Segment Open

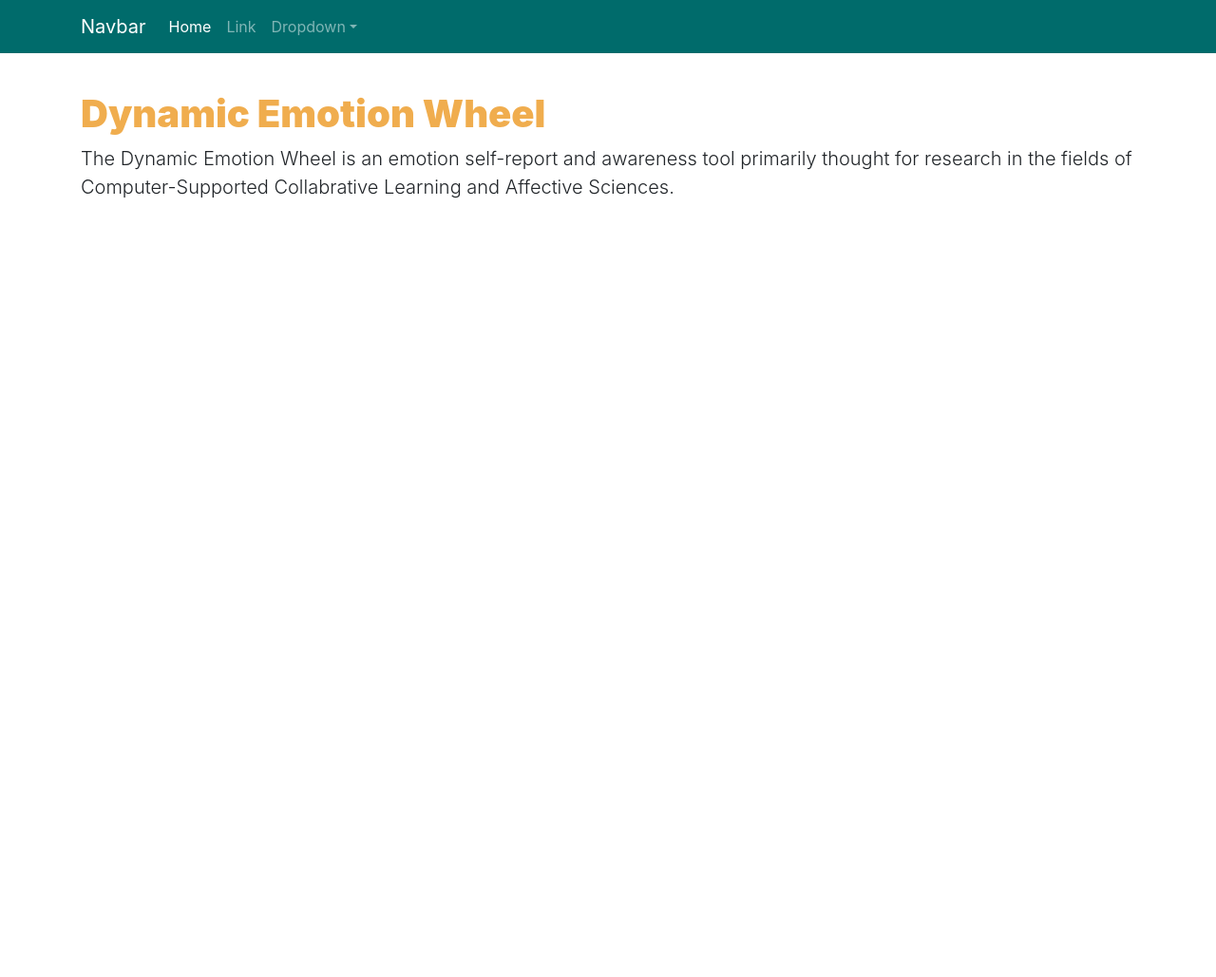
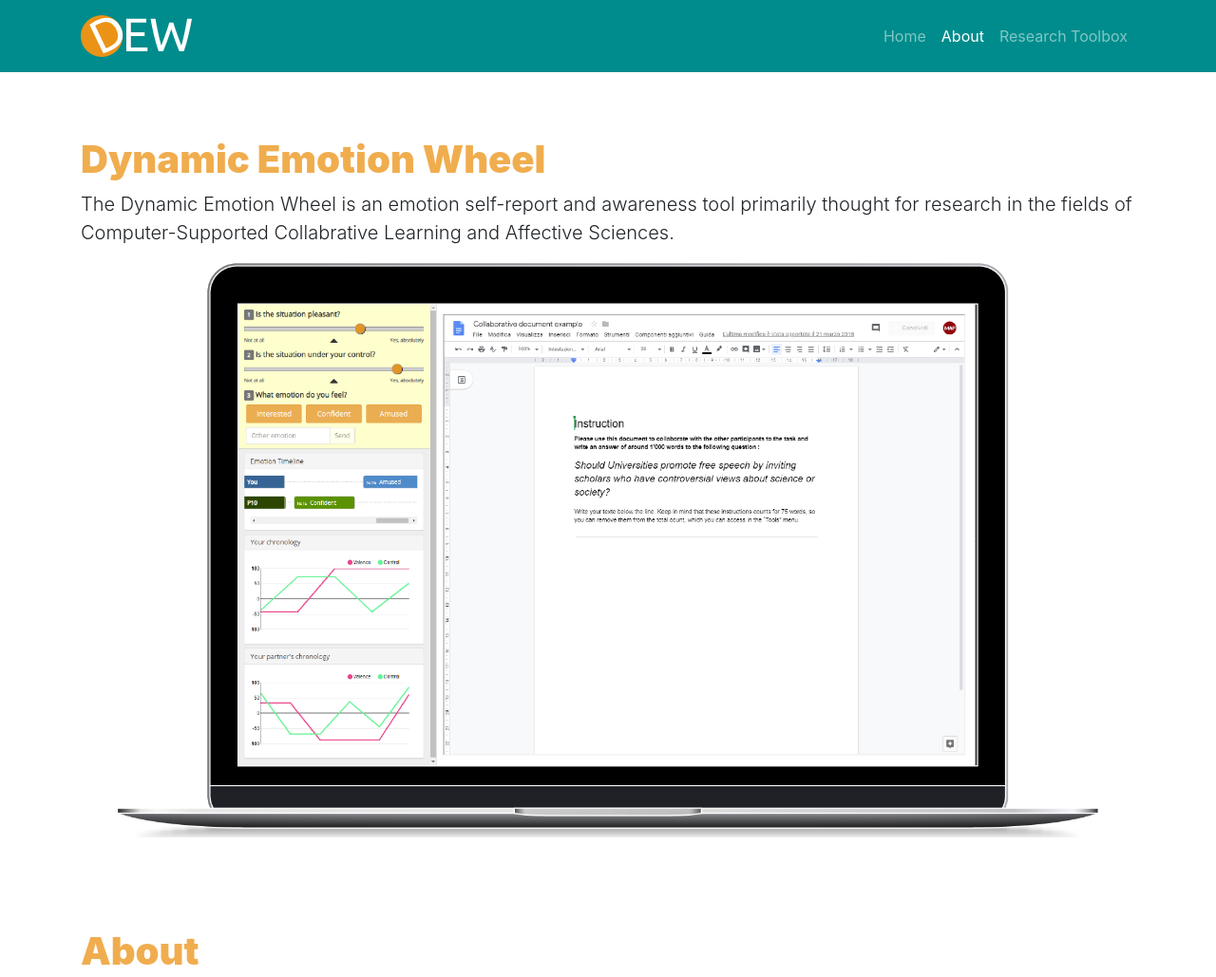
Before and after one commit to mafritz/dew-assets, a website: page docs/index.html in a window 1280 px wide. Shown: the top 1029 px of the page at 95% size. Before the commit the page ends 800 px from the top, so only its background shows below. Drawn offline with nearby package versions, Linux system fonts and the light colour scheme.

Commit message:
Added images

```diff
--- a/docs/index.html
+++ b/docs/index.html
@@ -12,44 +12,36 @@
     <!-- Bootstrap CSS -->
     <link rel="stylesheet" href="assets/css/dew-website.css" />
   </head>
-  <body>
+  <body data-spy="scroll" data-target="#main-dew-nav" data-offset="0">
     <!-- Nav header-->
     <nav class="navbar navbar-expand-lg navbar-dark bg-dew-primary fixed-top">
       <div class="container">
-        <a class="navbar-brand" href="#">Navbar</a>
+        <img
+          src="assets/images/dew-logo-white.svg"
+          class="d-inline-block align-top img-fluid py-2"
+          style="height: 60px;"
+          alt="Dynamic Emotion Wheel"
+          title="Dynamic Emotion Wheel"
+        />
         <button
           class="navbar-toggler hidden-lg-up"
           type="button"
           data-toggle="collapse"
-          data-target="#collapsibleNavId"
-          aria-controls="collapsibleNavId"
+          data-target="#main-dew-nav"
+          aria-controls="main-dew-nav"
           aria-expanded="false"
           aria-label="Toggle navigation"
         ></button>
-        <div class="collapse navbar-collapse" id="collapsibleNavId">
-          <ul class="navbar-nav mr-auto mt-2 mt-lg-0">
-            <li class="nav-item active">
-              <a class="nav-link" href="#"
-                >Home <span class="sr-only">(current)</span></a
-              >
+        <div class="collapse navbar-collapse" id="main-dew-nav">
+          <ul class="navbar-nav ml-auto mt-2 mt-lg-0">
+            <li class="nav-item">
+              <a class="nav-link" href="#">Home</a>
             </li>
             <li class="nav-item">
-              <a class="nav-link" href="#">Link</a>
+              <a class="nav-link" href="#about">About</a>
             </li>
-            <li class="nav-item dropdown">
-              <a
-                class="nav-link dropdown-toggle"
-                href="#"
-                id="dropdownId"
-                data-toggle="dropdown"
-                aria-haspopup="true"
-                aria-expanded="false"
-                >Dropdown</a
-              >
-              <div class="dropdown-menu" aria-labelledby="dropdownId">
-                <a class="dropdown-item" href="#">Action 1</a>
-                <a class="dropdown-item" href="#">Action 2</a>
-              </div>
+            <li class="nav-item">
+              <a class="nav-link" href="#research-toolbox">Research Toolbox</a>
             </li>
           </ul>
         </div>
@@ -57,14 +49,40 @@
     </nav>
 
     <!-- Main -->
-    <main class="mt-5 pt-5">
+    <main>
       <div class="container">
-        <h1 class="text-dew-secondary">Dynamic Emotion Wheel</h1>
-        <p class="lead">
-          The Dynamic Emotion Wheel is an emotion self-report and awareness tool
-          primarily thought for research in the fields of Computer-Supported
-          Collabrative Learning and Affective Sciences.
-        </p>
+        <!-- SPLASH -->
+        <section class="my-5 py-5">
+          <h1 class="mt-5">Dynamic Emotion Wheel</h1>
+          <p class="lead">
+            The Dynamic Emotion Wheel is an emotion self-report and awareness
+            tool primarily thought for research in the fields of
+            Computer-Supported Collabrative Learning and Affective Sciences.
+          </p>
+          <div>
+            <img
+              src="assets/images/dew-laptop.png"
+              class="img-fluid"
+              alt="Image of the interface of the DEW"
+            />
+          </div>
+        </section>
+
+        <!-- ABOUT -->
+        <section id="about" class="my-5">
+          <h1 class="mt-5">About</h1>
+          <div class="row">
+            <div class="col-md-5">
+              <img src="assets/images/dew-interface.png" class="img-fluid" />
+            </div>
+          </div>
+        </section>
+
+        <!-- RESEARCH TOOLBOX -->
+        <section id="about" class="my-5 py-5">
+          <h1 class="mt-5">Research Toolbox</h1>
+          <img src="assets/images/rt-interface.png" class="img-fluid" />
+        </section>
       </div>
     </main>
     <!-- Optional JavaScript -->
--- a/scss/dew-website.scss
+++ b/scss/dew-website.scss
@@ -1,4 +1,4 @@
-$dew-primary-color: #006b6b;
+$dew-primary-color: #008c8c;
 $dew-secondary-color: #f0ad4e;
 
 $theme-colors: (
```
Also changed, not shown: docs/assets/css/dew-website.css, docs/assets/images/SVG/Artboard 1.svg (added), docs/assets/images/dew-interface.png (added), docs/assets/images/dew-laptop.png (added), docs/assets/images/dew-logo-white.png (added), docs/assets/images/dew-logo-white.svg (added), docs/assets/images/dew-logo-with-white-borders.png (added), docs/assets/images/dew-logo.png (added), docs/assets/images/dew-logo.svg (added), docs/assets/images/favicon.png (added), docs/assets/images/radial-distance-algorithm.png (added), docs/assets/images/rt-circumplex-example.png (added), docs/assets/images/rt-interface.png (added), docs/assets/images/tecfa_notext_logo.svg (added), 1 more files.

Segment Closed

• [About this task]: Among the lines of the material, find those that hold the word "Collabrative" and copy them.

• [Response to the task]:
-          Collabrative Learning and Affective Sciences.
+            Computer-Supported Collabrative Learning and Affective Sciences.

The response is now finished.